Would you repeat the whole listing exactly, pictures excluded?

[DATA PROVIDED — start]

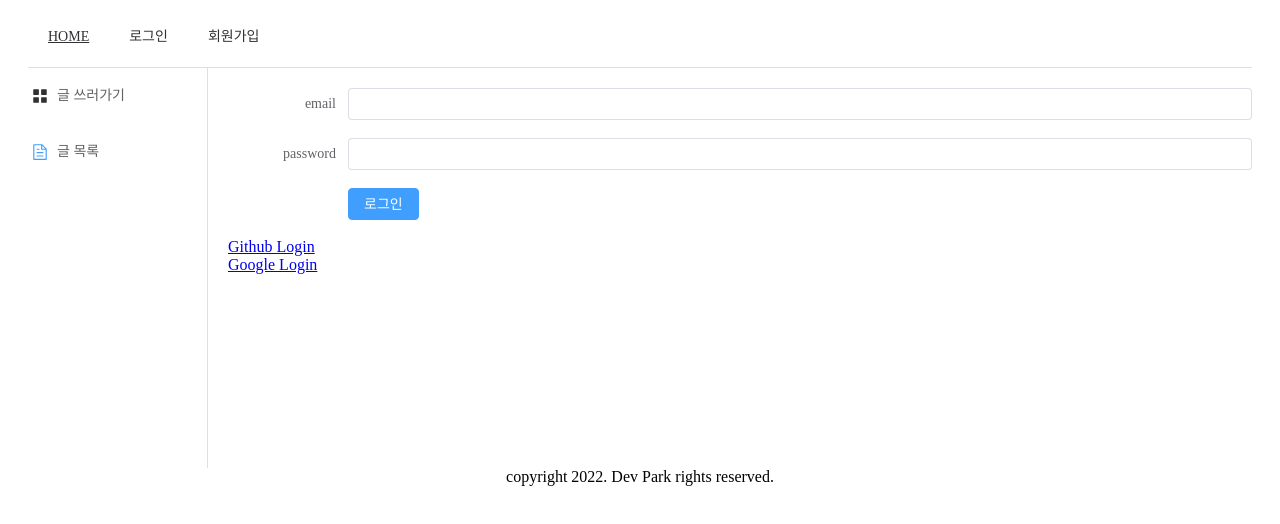
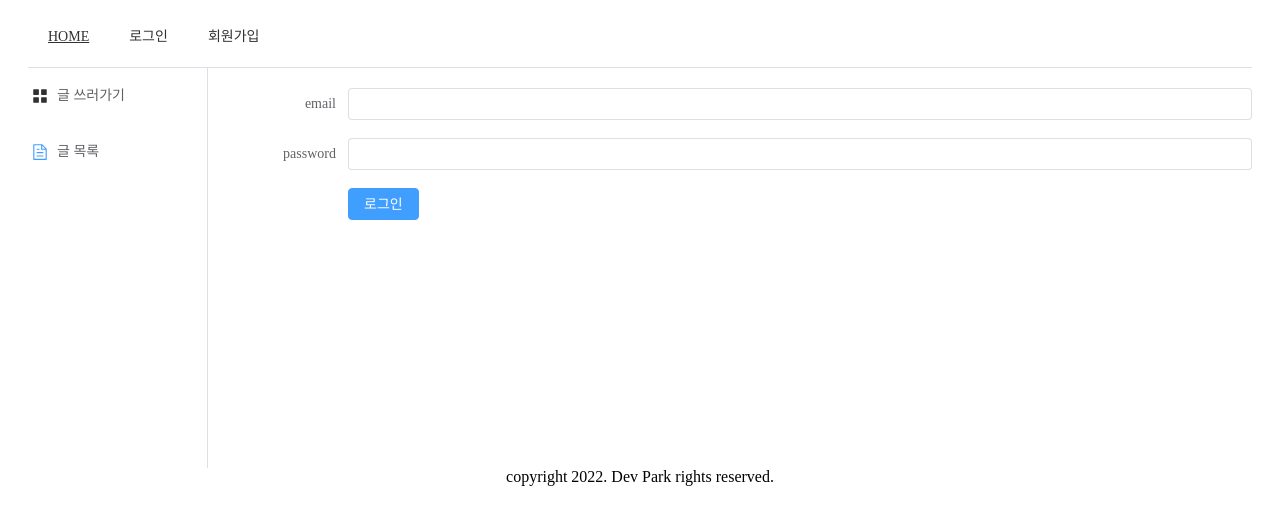
Before and after one commit to Park-Kwanwoo/weather-community, a Vue app in the folder front/: page /login in a window 1280 px wide. Shown: the top 524 px of the page. Built offline with nearby package versions, Linux system fonts and the light colour scheme; a web font is replaced by a local one.

Commit message:
import 정리

```diff
--- a/front/src/views/user/LoginView.vue
+++ b/front/src/views/user/LoginView.vue
@@ -13,16 +13,13 @@
       <el-button type="primary" v-on:click.prevent="submitForm" class="btn-primary">로그인</el-button>
     </el-form-item>
   </el-form>
-  <a href="/oauth2/authorization/github">Github Login</a><br>
-  <a href="/oauth2/authorization/google">Google Login</a><br>
 </template>
 
 <script setup lang="ts">
 import axios from "axios";
-import {reactive, ref} from "vue";
+import {reactive} from "vue";
 import {useRouter} from "vue-router";
 import {useAuthStore} from "@/stores/auth";
-import {storeToRefs} from "pinia";
 
 const router = useRouter();
 const auth = useAuthStore();
```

[DATA PROVIDED — finish]

RESPONSE AREA:
Before and after one commit to Park-Kwanwoo/weather-community, a Vue app in the folder front/: page /login in a window 1280 px wide. Shown: the top 524 px of the page. Built offline with nearby package versions, Linux system fonts and the light colour scheme; a web font is replaced by a local one.

Commit message:
import 정리

```diff
--- a/front/src/views/user/LoginView.vue
+++ b/front/src/views/user/LoginView.vue
@@ -13,16 +13,13 @@
       <el-button type="primary" v-on:click.prevent="submitForm" class="btn-primary">로그인</el-button>
     </el-form-item>
   </el-form>
-  <a href="/oauth2/authorization/github">Github Login</a><br>
-  <a href="/oauth2/authorization/google">Google Login</a><br>
 </template>
 
 <script setup lang="ts">
 import axios from "axios";
-import {reactive, ref} from "vue";
+import {reactive} from "vue";
 import {useRouter} from "vue-router";
 import {useAuthStore} from "@/stores/auth";
-import {storeToRefs} from "pinia";
 
 const router = useRouter();
 const auth = useAuthStore();
```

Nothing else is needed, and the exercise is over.